1.3   Analysis and Modeling

For a PV technology to be “bankable” it must be predictable so that investors understand how the systems will function in a variety of environments and climates.  The RTCs will provide a unique opportunity to test the ability of selected performance models in three distinct environments.  Since performance models require sets of calibrated coefficients in order to run, it will be important to maintain a separation between calibration and model evaluation (and validation) activities.   A modeling analysis of a system’s performance will be done at regular intervals and will be reported to the partner.  For each interval, the analysis will follow a series of steps:
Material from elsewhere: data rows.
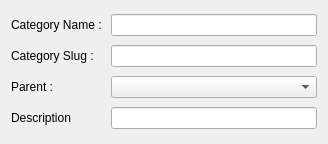
Above: src/addcategorybase.ui from mtux/bilbo before the change. Below: the same form after it.
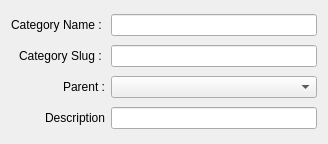
That is the form after the change. Custom widgets are drawn as their Qt base class.

Commit message: * Reload entries list changed to Update entries list! Current entries will not remove on update! * Fixe on UI files: Labels made right aligned

```diff
--- a/src/addcategorybase.ui
+++ b/src/addcategorybase.ui
@@ -18,6 +18,9 @@
      <property name="text" >
       <string>Category Name : </string>
      </property>
+     <property name="alignment" >
+      <set>Qt::AlignRight|Qt::AlignTrailing|Qt::AlignVCenter</set>
+     </property>
     </widget>
    </item>
    <item row="0" column="1" >
@@ -28,6 +31,9 @@
      <property name="text" >
       <string>Category Slug : </string>
      </property>
+     <property name="alignment" >
+      <set>Qt::AlignRight|Qt::AlignTrailing|Qt::AlignVCenter</set>
+     </property>
     </widget>
    </item>
    <item row="1" column="1" >
@@ -38,6 +44,9 @@
      <property name="text" >
       <string>Parent :</string>
      </property>
+     <property name="alignment" >
+      <set>Qt::AlignRight|Qt::AlignTrailing|Qt::AlignVCenter</set>
+     </property>
     </widget>
    </item>
    <item row="2" column="1" >
@@ -48,6 +57,9 @@
      <property name="text" >
       <string>Description</string>
      </property>
+     <property name="alignment" >
+      <set>Qt::AlignRight|Qt::AlignTrailing|Qt::AlignVCenter</set>
+     </property>
     </widget>
    </item>
    <item row="3" column="1" >
```
The commit also changes 7 other files.
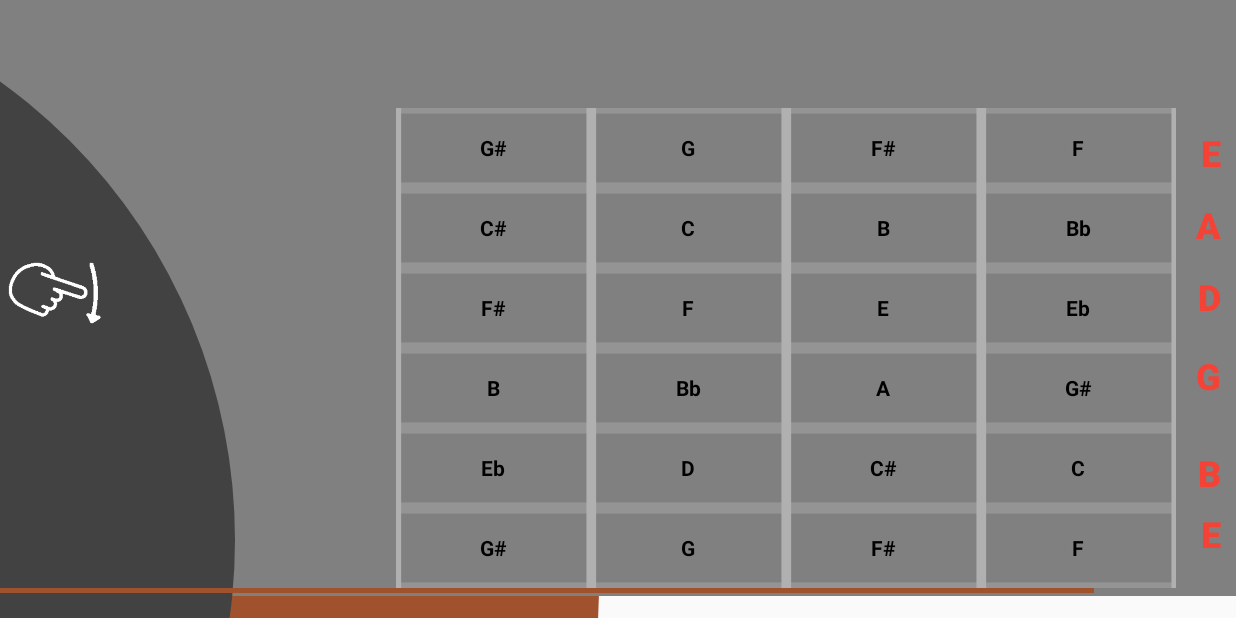
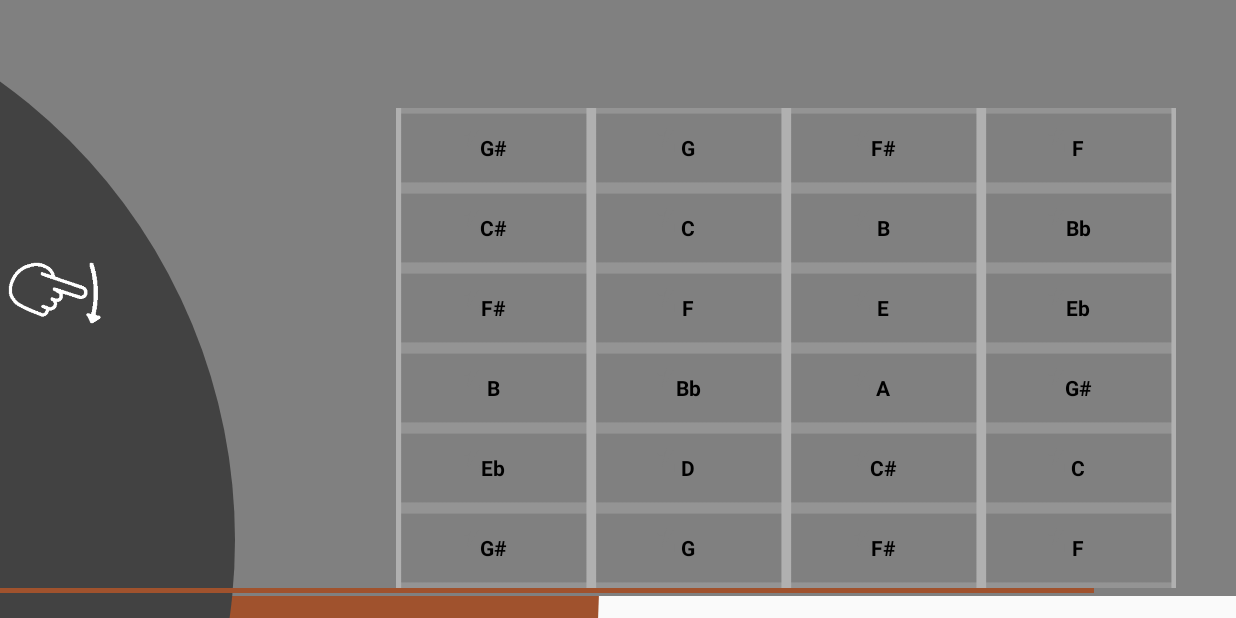
Before and after one commit to PaulTreanor/stringtheory-app, an Android app: the screen it shows after launch (MainActivity), on a phone screen of 824 x 412 dp (held sideways). Run offline under Robolectric (Android 15) with nearby library versions, the phone set to English and light mode, and no system bars.

Commit message:
removed string names

```diff
--- a/code/String Theory - Fretboard/app/src/main/res/layout/activity_main.xml
+++ b/code/String Theory - Fretboard/app/src/main/res/layout/activity_main.xml
@@ -318,83 +318,5 @@
         android:onClick="playChord"
         ></com.paul.stringtheory_justplay.Views.strumArea>
 
-    <TextView
-        android:id="@+id/textView2"
-        android:layout_width="wrap_content"
-        android:layout_height="wrap_content"
-        android:layout_marginEnd="10dp"
-        android:layout_marginBottom="20dp"
-        android:fontFamily="sans-serif-black"
-        android:text="E"
-        android:textColor="#F44336"
-        android:textSize="24sp"
-        app:layout_constraintBottom_toTopOf="@+id/divider2"
-        app:layout_constraintEnd_toEndOf="@+id/guitarBody" />
-
-    <TextView
-        android:id="@+id/textView3"
-        android:layout_width="wrap_content"
-        android:layout_height="wrap_content"
-        android:layout_marginEnd="10dp"
-        android:layout_marginBottom="65dp"
-        android:fontFamily="sans-serif-black"
-        android:text="B"
-        android:textColor="#F44336"
-        android:textSize="24sp"
-        app:layout_constraintBottom_toBottomOf="@+id/fretboardBackground"
-        app:layout_constraintEnd_toEndOf="parent" />
-
-    <TextView
-        android:id="@+id/textView4"
-        android:layout_width="wrap_content"
-        android:layout_height="wrap_content"
-        android:layout_marginEnd="10dp"
-        android:layout_marginBottom="130dp"
-        android:fontFamily="sans-serif-black"
-        android:text="G"
-        android:textColor="#F44336"
-        android:textSize="24sp"
-        app:layout_constraintBottom_toBottomOf="@+id/fretboardBackground"
-        app:layout_constraintEnd_toEndOf="@+id/guitarBody" />
-
-    <TextView
-        android:id="@+id/textView5"
-        android:layout_width="wrap_content"
-        android:layout_height="wrap_content"
-        android:layout_marginEnd="10dp"
-        android:layout_marginBottom="20dp"
-        android:fontFamily="sans-serif-black"
-        android:text="D"
-        android:textColor="#F44336"
-        android:textSize="24sp"
-        app:layout_constraintBottom_toTopOf="@+id/textView4"
-        app:layout_constraintEnd_toEndOf="parent" />
-
-    <TextView
-        android:id="@+id/textView6"
-        android:layout_width="wrap_content"
-        android:layout_height="wrap_content"
-        android:layout_marginEnd="10dp"
-        android:layout_marginBottom="15dp"
-        android:fontFamily="sans-serif-black"
-        android:text="A"
-        android:textColor="#F44336"
-        android:textSize="24sp"
-        app:layout_constraintBottom_toTopOf="@+id/textView5"
-        app:layout_constraintEnd_toEndOf="@+id/guitarBody" />
-
-    <TextView
-        android:id="@+id/textView7"
-        android:layout_width="wrap_content"
-        android:layout_height="wrap_content"
-        android:layout_marginEnd="10dp"
-        android:layout_marginBottom="15dp"
-        android:fontFamily="sans-serif-black"
-        android:text="E"
-        android:textColor="#F44336"
-        android:textSize="24sp"
-        app:layout_constraintBottom_toTopOf="@+id/textView6"
-        app:layout_constraintEnd_toEndOf="@+id/guitarBody" />
-
 
 </androidx.constraintlayout.widget.ConstraintLayout>
```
Image of fig3a_validation
Fig. 3. Example “Calendar” plot comparing measured PV output power (black) and modeled PV output (red) for a fixed tilt system in Albuquerque. Data are 2-min averages.
  1. Weather and performance data will need to be filtered to remove outliers and problematic data that cannot be explicitly represented in the model and will be rigorously documented (e.g., operational events, component failures, snow, etc.).
  2. Model will be run to predict quantities of DC and AC power, module temperature, and DC voltage.
  3. Both measured and modeled quantities will be used to calculate energy, energy yield (kWh/kWp), performance ratio (PR), AC efficiency, and power rating.
  4. Comparisons between predicted and measured data will be performed.  This comparison can be done at a number of different levels.

a. Compare power and total energy produced over a given period.

b. Calculate a model residual (modeled quantity – measured quantity) and evaluate whether this “error” exhibits any systematic patterns (e.g., are residual errors correlated with other variables such as irradiance and temperature?).  Such correlations can suggest possible model improvements and/or problems with the PV system or components. Figure 4 demonstrates an example of calculating residuals (2).

The goal is to share what is learned with the public with regard to analyzing the results of each test sequence.  This may be in the form of protocols and procedures, or as reports based on aggregated data.  Where appropriate, the RTCs will use existing standard test protocols.  However, many areas of validation are currently not standardized.  For these areas, the RTCs will write the protocols and update them based on results from the first installations. The RTCs will develop standard data analysis packages based on the technical bankability requirements.  This information will be used to determine modeling uncertainties as well as performance issues, and to support the development of standardized methods for validating performance prediction algorithms.  If the systems are under test for three or more years, the RTCs will have the opportunity to assess and quantify system losses such as soiling, degradation rates, module mismatch, and field failures, which will be tracked in an operations and maintenance database.

Image of fig4_validation
Fig. 4. Residual analysis plot showing the effect of irradiance on the accuracy of the model. The center plot demonstrates this model has a bias based on irradiance.

1.4   Reliability and Safety

Validating the reliability of a PV system is an important attribute that investors consider.  Product design or manufacturing flaws may not be evident initially.  The RTCs will perform a series of periodic tests and inspections over the deployment period of nominally three years to identify any failures, concerns, or leading indicators of any reliability or safety problems that may occur in the future.  Periodic testing may include: current-voltage curve traces in the field at the string and/or module level; flash testing a subset of modules using a module-scale solar simulator; infrared and electroluminescence imaging; and digital photographs.  In addition, all maintenance events (scheduled and unscheduled) will be logged along with any energy lost due to system downtime.